What is being asked:
Your copy should repeat each record below exactly and contain no images.

Web page revision data
==================================================

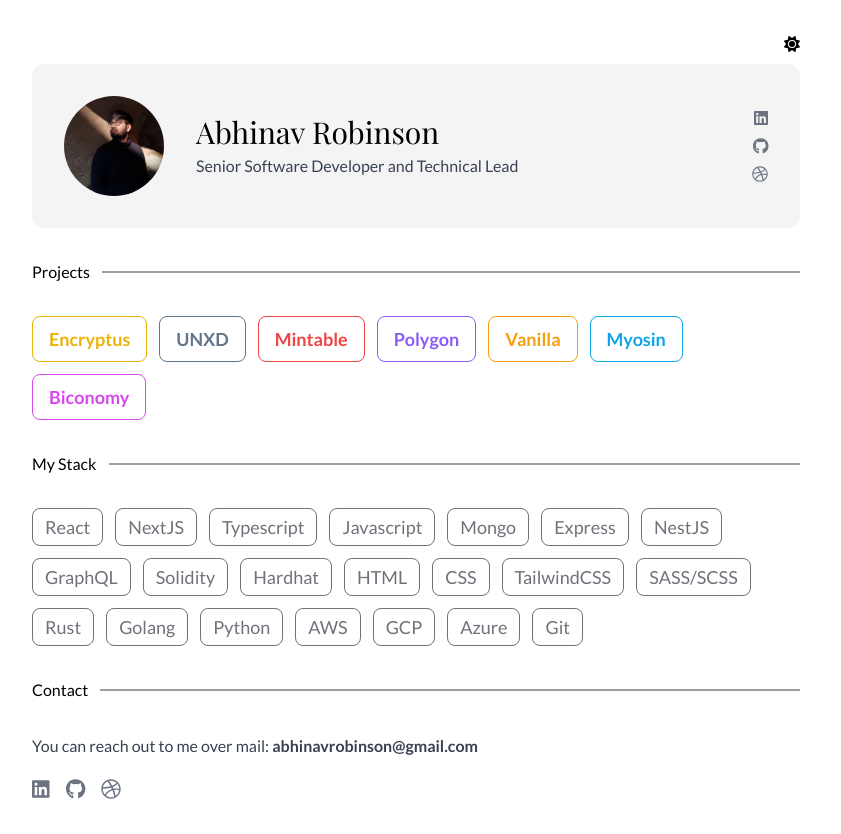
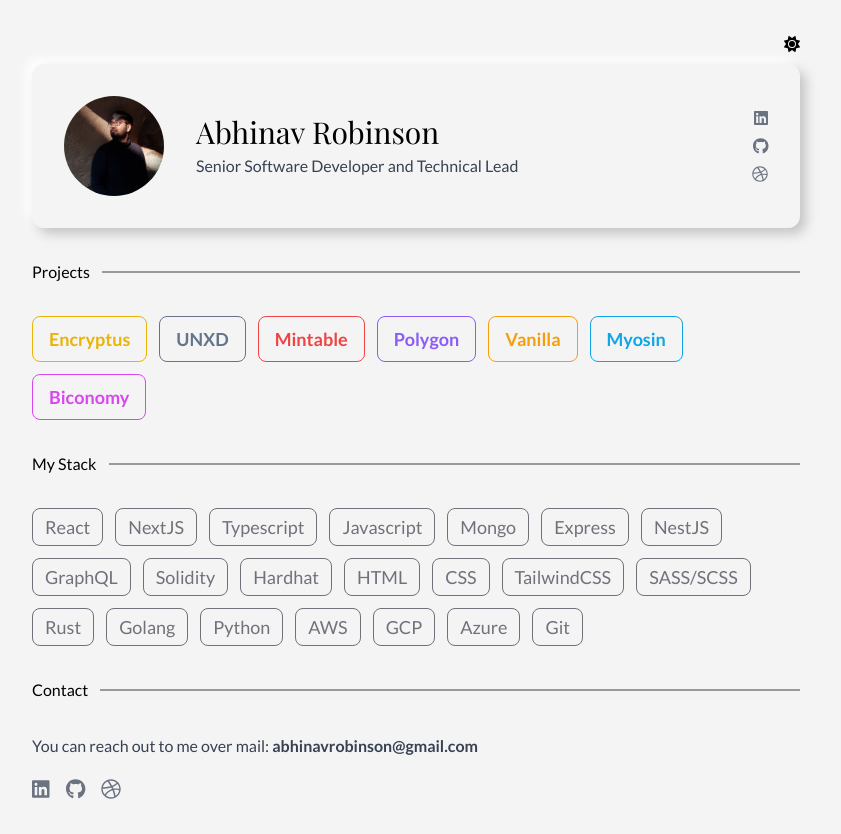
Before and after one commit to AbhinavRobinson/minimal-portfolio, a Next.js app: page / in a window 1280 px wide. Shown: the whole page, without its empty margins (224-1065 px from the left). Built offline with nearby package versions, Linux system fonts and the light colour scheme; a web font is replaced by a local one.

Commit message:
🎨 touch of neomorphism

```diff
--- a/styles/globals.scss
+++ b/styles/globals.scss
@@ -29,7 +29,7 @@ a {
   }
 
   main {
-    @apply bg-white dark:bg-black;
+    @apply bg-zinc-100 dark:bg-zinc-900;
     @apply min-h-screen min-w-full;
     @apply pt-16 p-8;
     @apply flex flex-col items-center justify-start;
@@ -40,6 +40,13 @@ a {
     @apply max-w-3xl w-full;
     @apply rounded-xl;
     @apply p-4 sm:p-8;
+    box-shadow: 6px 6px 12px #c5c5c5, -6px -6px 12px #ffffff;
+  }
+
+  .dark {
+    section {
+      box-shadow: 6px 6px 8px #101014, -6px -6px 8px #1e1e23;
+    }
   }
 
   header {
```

==================================================

Response box:
Before and after one commit to AbhinavRobinson/minimal-portfolio, a Next.js app: page / in a window 1280 px wide. Shown: the whole page, without its empty margins (224-1065 px from the left). Built offline with nearby package versions, Linux system fonts and the light colour scheme; a web font is replaced by a local one.

Commit message:
🎨 touch of neomorphism

```diff
--- a/styles/globals.scss
+++ b/styles/globals.scss
@@ -29,7 +29,7 @@ a {
   }
 
   main {
-    @apply bg-white dark:bg-black;
+    @apply bg-zinc-100 dark:bg-zinc-900;
     @apply min-h-screen min-w-full;
     @apply pt-16 p-8;
     @apply flex flex-col items-center justify-start;
@@ -40,6 +40,13 @@ a {
     @apply max-w-3xl w-full;
     @apply rounded-xl;
     @apply p-4 sm:p-8;
+    box-shadow: 6px 6px 12px #c5c5c5, -6px -6px 12px #ffffff;
+  }
+
+  .dark {
+    section {
+      box-shadow: 6px 6px 8px #101014, -6px -6px 8px #1e1e23;
+    }
   }
 
   header {
```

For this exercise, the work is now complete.